With wit and sensitivity, Amy Tan examines the sometimes painful, often tender, and always deep connection between mothers and daughters. As each woman reveals her secrets, trying to unravel the truth about her life, the strings become more tangled, more entwined. Mothers boast or despair over daughters, and daughters roll their eyes even as they feel the inextricable tightening of their matriarchal ties. Tan is an astute storyteller, enticing readers to immerse themselves into these lives of complexity and mystery.
chopsticks clinked against the insides of bowls being emptied into hungry mouths. I walked into my room, closed the door, and lay down on my bed. The room was dark, the ceiling filled with shadows from the dinnertime lights of neighboring flats. In my head, I saw a chessboard with sixty-four black and white squares. Opposite me was my opponent, two angry black slits.
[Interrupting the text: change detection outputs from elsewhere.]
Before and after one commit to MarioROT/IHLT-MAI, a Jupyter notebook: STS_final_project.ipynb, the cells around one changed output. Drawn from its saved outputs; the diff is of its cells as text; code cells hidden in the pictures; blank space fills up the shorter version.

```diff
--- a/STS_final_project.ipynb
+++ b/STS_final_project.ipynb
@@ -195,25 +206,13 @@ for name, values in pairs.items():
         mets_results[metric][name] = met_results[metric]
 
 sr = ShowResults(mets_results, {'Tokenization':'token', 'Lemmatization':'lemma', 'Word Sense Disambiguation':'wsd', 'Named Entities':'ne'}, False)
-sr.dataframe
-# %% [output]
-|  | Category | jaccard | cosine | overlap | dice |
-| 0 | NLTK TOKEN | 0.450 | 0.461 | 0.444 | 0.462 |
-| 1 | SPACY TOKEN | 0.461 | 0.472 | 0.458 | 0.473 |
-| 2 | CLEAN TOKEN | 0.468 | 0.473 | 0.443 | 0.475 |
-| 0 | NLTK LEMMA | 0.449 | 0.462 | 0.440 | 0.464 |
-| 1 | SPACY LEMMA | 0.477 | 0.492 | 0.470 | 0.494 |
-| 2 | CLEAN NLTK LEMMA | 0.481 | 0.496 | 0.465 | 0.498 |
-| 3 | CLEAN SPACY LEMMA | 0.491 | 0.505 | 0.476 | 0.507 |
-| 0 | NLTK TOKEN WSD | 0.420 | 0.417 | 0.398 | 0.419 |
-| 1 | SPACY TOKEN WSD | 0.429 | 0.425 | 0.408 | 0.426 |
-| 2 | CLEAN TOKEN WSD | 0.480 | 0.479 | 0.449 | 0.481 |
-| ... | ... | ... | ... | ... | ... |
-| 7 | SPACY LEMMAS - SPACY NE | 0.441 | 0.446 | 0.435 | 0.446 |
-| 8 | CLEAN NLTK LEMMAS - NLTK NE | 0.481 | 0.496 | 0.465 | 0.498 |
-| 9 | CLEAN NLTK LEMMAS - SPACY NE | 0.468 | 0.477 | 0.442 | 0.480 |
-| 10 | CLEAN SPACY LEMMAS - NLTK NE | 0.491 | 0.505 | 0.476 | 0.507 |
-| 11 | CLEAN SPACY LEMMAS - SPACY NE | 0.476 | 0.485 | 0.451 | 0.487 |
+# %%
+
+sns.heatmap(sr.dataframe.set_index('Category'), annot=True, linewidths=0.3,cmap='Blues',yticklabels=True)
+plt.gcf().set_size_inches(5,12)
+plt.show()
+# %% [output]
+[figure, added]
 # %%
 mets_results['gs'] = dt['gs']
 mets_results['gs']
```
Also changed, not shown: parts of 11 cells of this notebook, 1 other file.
She wore a triumphant smile. “Strongest wind cannot be seen,” she said. Her black men advanced across the plane, slowly marching
over again, it dove and popped back up again, empty but still hopeful. And then, after a dozen or so times, it was sucked into the dark recess, and when it came out, it was torn and lifeless. At that moment, and not until that moment, did she give up. My mother had a look on her face that I’ll never forget. It was one of complete despair and horror, for losing Bing, for being so foolish as to think she could use faith to change fate. And it made me angry—so blindingly angry—that everything had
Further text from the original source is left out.